The response must contain every line below in which "shown" appears.
··· RECORD EXCERPTS ···
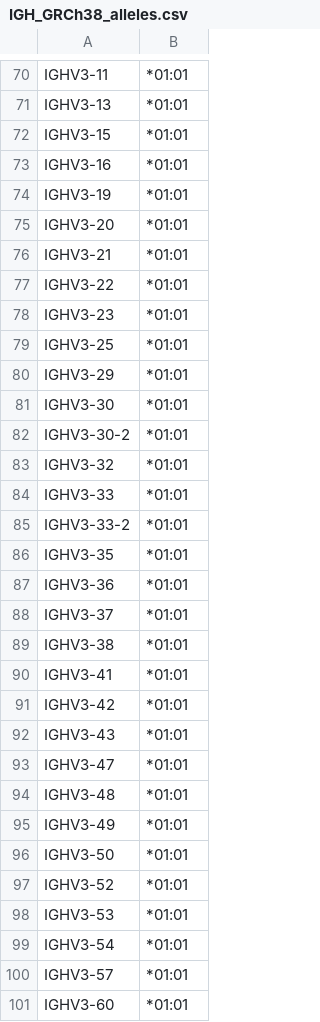
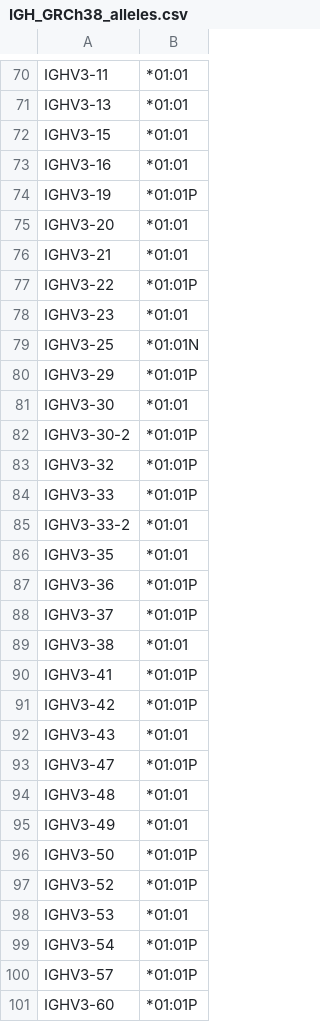
Before and after one commit to TBADdatabase/tbaddatabase.github.io, a CSV file: Haplotypes/IGH_GRCh38_alleles.csv, drawn as a sheet; only a part is shown, gaps mark what is left out; the diff covers the shown part only.

Commit message:
Update IGH_GRCh38_alleles.csv

```diff
--- a/Haplotypes/IGH_GRCh38_alleles.csv
+++ b/Haplotypes/IGH_GRCh38_alleles.csv
@@ -73,29 +73,29 @@ IGHV3-15 ,*01:01
 IGHV3-16 ,*01:01
-IGHV3-19 ,*01:01
+IGHV3-19 ,*01:01P
 IGHV3-20 ,*01:01
 IGHV3-21 ,*01:01
-IGHV3-22 ,*01:01
+IGHV3-22 ,*01:01P
 IGHV3-23 ,*01:01
-IGHV3-25 ,*01:01
-IGHV3-29 ,*01:01
+IGHV3-25 ,*01:01N
+IGHV3-29 ,*01:01P
 IGHV3-30 ,*01:01
-IGHV3-30-2 ,*01:01
-IGHV3-32 ,*01:01
-IGHV3-33 ,*01:01
+IGHV3-30-2 ,*01:01P
+IGHV3-32 ,*01:01P
+IGHV3-33 ,*01:01P
 IGHV3-33-2 ,*01:01
 IGHV3-35 ,*01:01
-IGHV3-36 ,*01:01
-IGHV3-37 ,*01:01
+IGHV3-36 ,*01:01P
+IGHV3-37 ,*01:01P
 IGHV3-38 ,*01:01
-IGHV3-41 ,*01:01
-IGHV3-42 ,*01:01
+IGHV3-41 ,*01:01P
+IGHV3-42 ,*01:01P
 IGHV3-43 ,*01:01
-IGHV3-47 ,*01:01
+IGHV3-47 ,*01:01P
 IGHV3-48 ,*01:01
 IGHV3-49 ,*01:01
-IGHV3-50 ,*01:01
-IGHV3-52 ,*01:01
+IGHV3-50 ,*01:01P
+IGHV3-52 ,*01:01P
 IGHV3-53 ,*01:01
-IGHV3-54 ,*01:01
-IGHV3-57 ,*01:01
-IGHV3-60 ,*01:01
+IGHV3-54 ,*01:01P
+IGHV3-57 ,*01:01P
+IGHV3-60 ,*01:01P
```
Also changed, not shown: 20 edited cells elsewhere in this file.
···
TASK RESPONSE:
Before and after one commit to TBADdatabase/tbaddatabase.github.io, a CSV file: Haplotypes/IGH_GRCh38_alleles.csv, drawn as a sheet; only a part is shown, gaps mark what is left out; the diff covers the shown part only.
Also changed, not shown: 20 edited cells elsewhere in this file.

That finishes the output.